DIRECTIONS FOR THIS TASK
Copy exactly, please, the lines of the data from its start through the line containing "Also changed, not shown: 1 other file.".

#### EXTRACTED DATA ####

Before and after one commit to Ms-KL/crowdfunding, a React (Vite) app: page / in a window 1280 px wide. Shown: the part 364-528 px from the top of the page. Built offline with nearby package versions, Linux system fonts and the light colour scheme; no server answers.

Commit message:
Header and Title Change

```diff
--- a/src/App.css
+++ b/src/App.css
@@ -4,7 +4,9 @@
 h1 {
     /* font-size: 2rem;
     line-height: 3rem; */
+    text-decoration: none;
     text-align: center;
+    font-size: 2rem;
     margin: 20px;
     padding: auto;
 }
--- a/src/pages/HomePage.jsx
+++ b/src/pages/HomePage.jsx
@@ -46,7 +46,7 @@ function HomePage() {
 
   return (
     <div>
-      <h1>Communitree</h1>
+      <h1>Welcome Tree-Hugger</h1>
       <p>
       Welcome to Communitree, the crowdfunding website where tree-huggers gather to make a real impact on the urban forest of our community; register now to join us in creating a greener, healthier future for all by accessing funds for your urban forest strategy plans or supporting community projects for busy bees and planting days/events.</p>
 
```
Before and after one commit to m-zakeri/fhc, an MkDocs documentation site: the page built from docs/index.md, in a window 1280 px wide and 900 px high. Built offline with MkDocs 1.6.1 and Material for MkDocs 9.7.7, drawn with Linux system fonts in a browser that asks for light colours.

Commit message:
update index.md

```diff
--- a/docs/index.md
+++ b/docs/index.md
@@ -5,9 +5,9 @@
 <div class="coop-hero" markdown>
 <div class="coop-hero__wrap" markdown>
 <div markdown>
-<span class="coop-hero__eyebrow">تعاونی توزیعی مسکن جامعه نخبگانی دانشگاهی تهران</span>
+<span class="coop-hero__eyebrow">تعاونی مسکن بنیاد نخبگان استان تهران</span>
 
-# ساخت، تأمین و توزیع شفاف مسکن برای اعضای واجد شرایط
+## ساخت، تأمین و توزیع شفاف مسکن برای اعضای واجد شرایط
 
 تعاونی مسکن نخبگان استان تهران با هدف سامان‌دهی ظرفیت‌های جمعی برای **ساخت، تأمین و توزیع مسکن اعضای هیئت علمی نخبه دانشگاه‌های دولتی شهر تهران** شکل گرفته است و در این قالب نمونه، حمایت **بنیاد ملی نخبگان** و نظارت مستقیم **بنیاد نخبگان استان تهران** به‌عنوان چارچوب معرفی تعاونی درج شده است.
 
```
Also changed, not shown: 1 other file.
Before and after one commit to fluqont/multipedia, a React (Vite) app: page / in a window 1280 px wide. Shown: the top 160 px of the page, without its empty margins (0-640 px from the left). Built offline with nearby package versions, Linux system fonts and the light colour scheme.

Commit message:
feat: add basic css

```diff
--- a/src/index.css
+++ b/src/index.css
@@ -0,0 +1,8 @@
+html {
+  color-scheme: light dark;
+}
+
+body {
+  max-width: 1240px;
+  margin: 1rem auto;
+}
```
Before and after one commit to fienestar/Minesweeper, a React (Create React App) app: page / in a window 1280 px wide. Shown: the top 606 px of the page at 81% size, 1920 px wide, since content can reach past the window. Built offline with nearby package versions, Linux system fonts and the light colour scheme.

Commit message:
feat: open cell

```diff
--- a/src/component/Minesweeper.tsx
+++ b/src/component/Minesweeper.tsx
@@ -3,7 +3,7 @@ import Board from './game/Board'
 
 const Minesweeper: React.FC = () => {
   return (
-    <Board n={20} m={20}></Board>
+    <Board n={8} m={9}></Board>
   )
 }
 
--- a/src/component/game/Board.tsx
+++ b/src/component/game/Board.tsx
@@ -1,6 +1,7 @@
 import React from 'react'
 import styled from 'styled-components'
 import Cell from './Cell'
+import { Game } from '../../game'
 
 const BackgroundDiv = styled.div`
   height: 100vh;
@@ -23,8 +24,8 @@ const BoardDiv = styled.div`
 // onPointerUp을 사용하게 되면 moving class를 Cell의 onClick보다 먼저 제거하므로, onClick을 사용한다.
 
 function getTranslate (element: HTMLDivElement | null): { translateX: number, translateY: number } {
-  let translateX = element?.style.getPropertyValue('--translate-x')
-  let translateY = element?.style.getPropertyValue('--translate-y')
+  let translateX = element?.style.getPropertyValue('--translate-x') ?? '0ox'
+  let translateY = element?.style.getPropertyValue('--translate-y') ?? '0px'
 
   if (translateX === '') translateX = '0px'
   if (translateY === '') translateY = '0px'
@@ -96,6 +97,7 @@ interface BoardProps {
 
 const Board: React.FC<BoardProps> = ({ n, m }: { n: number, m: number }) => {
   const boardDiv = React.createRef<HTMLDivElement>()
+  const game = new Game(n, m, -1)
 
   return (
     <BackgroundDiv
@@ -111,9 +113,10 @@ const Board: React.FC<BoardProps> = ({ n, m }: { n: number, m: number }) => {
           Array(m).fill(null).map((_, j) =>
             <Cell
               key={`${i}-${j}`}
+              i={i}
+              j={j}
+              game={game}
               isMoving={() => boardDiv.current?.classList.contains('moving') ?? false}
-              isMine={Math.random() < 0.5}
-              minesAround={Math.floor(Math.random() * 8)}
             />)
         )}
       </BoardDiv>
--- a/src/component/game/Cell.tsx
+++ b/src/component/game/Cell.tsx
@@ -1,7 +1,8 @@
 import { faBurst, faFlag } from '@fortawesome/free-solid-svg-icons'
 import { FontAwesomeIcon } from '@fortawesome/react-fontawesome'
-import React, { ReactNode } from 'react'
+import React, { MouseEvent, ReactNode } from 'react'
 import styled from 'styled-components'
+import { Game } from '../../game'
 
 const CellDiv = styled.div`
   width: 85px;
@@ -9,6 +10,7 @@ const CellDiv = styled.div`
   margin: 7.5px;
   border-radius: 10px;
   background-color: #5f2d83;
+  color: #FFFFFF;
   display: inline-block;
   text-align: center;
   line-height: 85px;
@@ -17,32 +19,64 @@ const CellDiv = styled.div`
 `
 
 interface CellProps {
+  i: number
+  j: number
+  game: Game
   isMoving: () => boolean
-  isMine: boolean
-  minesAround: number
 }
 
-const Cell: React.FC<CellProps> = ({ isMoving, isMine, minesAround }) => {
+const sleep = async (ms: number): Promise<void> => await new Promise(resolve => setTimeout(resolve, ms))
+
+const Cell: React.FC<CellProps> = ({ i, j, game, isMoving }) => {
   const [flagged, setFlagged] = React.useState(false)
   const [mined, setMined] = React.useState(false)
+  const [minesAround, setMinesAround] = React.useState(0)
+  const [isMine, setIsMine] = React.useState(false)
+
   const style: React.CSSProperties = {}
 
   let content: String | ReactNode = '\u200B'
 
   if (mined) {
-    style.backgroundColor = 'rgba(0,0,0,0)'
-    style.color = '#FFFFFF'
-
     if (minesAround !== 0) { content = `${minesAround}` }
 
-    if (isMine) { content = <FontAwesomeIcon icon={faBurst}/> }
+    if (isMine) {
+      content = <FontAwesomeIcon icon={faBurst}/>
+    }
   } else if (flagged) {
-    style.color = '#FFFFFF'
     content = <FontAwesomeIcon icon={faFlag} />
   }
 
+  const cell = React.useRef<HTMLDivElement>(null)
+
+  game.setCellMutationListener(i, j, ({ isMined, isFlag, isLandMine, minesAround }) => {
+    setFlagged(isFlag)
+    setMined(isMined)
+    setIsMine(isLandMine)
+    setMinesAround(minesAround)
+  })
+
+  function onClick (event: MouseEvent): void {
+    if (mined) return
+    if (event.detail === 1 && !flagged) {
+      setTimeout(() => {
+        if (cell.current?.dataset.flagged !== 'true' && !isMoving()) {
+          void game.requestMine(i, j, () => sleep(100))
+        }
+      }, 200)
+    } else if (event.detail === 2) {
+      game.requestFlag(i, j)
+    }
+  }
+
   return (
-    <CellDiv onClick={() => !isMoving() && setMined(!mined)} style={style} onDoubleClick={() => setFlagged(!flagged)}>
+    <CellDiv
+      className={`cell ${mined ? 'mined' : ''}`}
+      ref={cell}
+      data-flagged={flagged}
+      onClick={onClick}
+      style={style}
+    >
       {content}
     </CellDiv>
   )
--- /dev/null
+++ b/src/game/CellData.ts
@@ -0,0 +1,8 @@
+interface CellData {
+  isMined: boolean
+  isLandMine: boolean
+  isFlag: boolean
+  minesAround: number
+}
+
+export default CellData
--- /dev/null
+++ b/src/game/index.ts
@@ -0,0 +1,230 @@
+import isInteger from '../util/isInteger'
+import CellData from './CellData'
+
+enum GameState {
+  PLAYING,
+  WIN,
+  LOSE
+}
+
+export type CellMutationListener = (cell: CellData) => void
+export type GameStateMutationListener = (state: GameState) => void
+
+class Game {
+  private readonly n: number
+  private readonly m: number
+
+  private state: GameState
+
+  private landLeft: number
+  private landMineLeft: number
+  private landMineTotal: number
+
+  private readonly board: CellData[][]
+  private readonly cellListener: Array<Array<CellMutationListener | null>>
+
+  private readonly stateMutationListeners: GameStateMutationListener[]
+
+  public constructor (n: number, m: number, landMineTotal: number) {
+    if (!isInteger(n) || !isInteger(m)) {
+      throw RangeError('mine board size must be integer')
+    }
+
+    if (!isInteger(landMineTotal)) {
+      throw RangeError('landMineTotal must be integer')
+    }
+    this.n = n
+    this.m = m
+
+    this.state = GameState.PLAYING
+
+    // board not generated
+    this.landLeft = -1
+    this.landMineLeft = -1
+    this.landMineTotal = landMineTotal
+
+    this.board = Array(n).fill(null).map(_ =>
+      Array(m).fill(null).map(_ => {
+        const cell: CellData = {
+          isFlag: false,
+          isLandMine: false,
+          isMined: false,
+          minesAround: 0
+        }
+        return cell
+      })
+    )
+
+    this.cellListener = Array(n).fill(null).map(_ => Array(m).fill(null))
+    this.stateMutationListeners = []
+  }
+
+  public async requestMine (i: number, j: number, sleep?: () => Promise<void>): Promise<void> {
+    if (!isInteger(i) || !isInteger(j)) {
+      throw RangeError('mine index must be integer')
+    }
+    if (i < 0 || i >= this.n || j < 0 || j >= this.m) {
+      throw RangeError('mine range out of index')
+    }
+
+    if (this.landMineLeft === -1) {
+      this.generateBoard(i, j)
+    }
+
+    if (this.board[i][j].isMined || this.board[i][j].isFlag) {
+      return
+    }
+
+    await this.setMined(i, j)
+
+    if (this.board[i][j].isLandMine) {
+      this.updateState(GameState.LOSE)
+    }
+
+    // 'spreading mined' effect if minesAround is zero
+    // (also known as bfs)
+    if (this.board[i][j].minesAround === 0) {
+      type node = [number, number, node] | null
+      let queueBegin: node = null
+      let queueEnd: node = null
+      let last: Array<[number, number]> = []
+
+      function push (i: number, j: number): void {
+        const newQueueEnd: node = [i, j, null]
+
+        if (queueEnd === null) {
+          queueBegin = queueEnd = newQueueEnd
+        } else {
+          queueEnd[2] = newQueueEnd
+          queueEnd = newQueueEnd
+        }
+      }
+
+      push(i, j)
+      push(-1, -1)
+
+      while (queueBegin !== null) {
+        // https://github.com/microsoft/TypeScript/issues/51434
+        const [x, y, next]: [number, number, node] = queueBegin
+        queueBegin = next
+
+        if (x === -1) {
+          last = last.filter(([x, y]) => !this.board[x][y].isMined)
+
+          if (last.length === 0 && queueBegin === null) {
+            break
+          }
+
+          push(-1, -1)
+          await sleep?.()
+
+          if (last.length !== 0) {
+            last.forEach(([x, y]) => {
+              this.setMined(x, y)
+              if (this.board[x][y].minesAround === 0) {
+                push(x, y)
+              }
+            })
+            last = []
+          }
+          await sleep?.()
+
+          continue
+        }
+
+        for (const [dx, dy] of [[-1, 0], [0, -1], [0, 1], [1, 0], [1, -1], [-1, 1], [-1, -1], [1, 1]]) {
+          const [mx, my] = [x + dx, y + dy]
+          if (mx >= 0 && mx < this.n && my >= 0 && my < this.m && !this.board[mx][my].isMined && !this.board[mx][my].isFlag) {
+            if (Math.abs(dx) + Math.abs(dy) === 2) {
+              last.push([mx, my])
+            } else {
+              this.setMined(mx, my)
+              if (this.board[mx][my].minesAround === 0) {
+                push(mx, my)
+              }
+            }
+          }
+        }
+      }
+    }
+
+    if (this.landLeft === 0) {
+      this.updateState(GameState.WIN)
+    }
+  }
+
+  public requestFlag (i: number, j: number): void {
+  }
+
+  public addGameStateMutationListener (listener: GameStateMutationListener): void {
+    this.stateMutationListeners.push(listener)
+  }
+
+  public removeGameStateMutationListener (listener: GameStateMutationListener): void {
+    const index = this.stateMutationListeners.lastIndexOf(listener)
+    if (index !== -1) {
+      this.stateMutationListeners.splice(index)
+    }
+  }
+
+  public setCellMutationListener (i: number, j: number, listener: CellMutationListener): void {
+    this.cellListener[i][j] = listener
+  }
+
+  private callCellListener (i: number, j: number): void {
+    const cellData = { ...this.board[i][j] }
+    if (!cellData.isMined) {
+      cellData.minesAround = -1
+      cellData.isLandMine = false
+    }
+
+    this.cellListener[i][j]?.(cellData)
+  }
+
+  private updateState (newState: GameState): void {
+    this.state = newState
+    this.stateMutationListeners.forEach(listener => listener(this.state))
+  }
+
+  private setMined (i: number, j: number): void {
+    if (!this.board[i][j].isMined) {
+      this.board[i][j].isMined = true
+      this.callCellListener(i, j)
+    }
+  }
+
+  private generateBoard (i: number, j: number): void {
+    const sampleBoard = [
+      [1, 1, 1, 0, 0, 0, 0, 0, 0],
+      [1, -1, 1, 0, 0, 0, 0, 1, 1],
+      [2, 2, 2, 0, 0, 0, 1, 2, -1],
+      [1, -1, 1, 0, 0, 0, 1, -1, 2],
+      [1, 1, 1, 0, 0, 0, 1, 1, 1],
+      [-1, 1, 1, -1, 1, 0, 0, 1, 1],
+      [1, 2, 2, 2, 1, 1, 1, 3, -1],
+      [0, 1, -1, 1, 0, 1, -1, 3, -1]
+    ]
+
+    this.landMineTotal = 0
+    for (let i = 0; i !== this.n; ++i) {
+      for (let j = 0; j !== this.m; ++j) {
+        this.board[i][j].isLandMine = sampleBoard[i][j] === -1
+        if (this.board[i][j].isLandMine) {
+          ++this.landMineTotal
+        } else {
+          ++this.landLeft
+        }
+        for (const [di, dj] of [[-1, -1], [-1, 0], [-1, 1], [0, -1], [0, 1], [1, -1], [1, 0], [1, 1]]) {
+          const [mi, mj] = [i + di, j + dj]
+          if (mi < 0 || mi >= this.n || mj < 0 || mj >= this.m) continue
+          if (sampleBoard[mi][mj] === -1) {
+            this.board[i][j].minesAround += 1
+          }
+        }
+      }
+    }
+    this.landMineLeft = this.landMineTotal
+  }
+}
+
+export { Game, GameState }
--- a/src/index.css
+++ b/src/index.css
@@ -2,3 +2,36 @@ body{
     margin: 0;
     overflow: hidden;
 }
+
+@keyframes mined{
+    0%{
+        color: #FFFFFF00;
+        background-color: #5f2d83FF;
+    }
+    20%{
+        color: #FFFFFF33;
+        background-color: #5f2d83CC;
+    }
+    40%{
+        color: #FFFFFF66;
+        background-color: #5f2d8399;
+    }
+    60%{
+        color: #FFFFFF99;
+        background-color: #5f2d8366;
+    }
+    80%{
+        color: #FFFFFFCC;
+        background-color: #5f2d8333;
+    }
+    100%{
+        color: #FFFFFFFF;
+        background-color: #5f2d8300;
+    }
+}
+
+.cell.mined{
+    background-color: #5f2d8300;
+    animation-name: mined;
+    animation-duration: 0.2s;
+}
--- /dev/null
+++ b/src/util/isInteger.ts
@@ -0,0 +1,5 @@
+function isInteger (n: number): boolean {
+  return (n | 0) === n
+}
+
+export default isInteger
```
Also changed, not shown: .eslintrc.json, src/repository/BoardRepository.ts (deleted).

####

YOUR SOLUTION
Before and after one commit to Ms-KL/crowdfunding, a React (Vite) app: page / in a window 1280 px wide. Shown: the part 364-528 px from the top of the page. Built offline with nearby package versions, Linux system fonts and the light colour scheme; no server answers.

Commit message:
Header and Title Change

```diff
--- a/src/App.css
+++ b/src/App.css
@@ -4,7 +4,9 @@
 h1 {
     /* font-size: 2rem;
     line-height: 3rem; */
+    text-decoration: none;
     text-align: center;
+    font-size: 2rem;
     margin: 20px;
     padding: auto;
 }
--- a/src/pages/HomePage.jsx
+++ b/src/pages/HomePage.jsx
@@ -46,7 +46,7 @@ function HomePage() {
 
   return (
     <div>
-      <h1>Communitree</h1>
+      <h1>Welcome Tree-Hugger</h1>
       <p>
       Welcome to Communitree, the crowdfunding website where tree-huggers gather to make a real impact on the urban forest of our community; register now to join us in creating a greener, healthier future for all by accessing funds for your urban forest strategy plans or supporting community projects for busy bees and planting days/events.</p>
 
```
Before and after one commit to m-zakeri/fhc, an MkDocs documentation site: the page built from docs/index.md, in a window 1280 px wide and 900 px high. Built offline with MkDocs 1.6.1 and Material for MkDocs 9.7.7, drawn with Linux system fonts in a browser that asks for light colours.

Commit message:
update index.md

```diff
--- a/docs/index.md
+++ b/docs/index.md
@@ -5,9 +5,9 @@
 <div class="coop-hero" markdown>
 <div class="coop-hero__wrap" markdown>
 <div markdown>
-<span class="coop-hero__eyebrow">تعاونی توزیعی مسکن جامعه نخبگانی دانشگاهی تهران</span>
+<span class="coop-hero__eyebrow">تعاونی مسکن بنیاد نخبگان استان تهران</span>
 
-# ساخت، تأمین و توزیع شفاف مسکن برای اعضای واجد شرایط
+## ساخت، تأمین و توزیع شفاف مسکن برای اعضای واجد شرایط
 
 تعاونی مسکن نخبگان استان تهران با هدف سامان‌دهی ظرفیت‌های جمعی برای **ساخت، تأمین و توزیع مسکن اعضای هیئت علمی نخبه دانشگاه‌های دولتی شهر تهران** شکل گرفته است و در این قالب نمونه، حمایت **بنیاد ملی نخبگان** و نظارت مستقیم **بنیاد نخبگان استان تهران** به‌عنوان چارچوب معرفی تعاونی درج شده است.
 
```
Also changed, not shown: 1 other file.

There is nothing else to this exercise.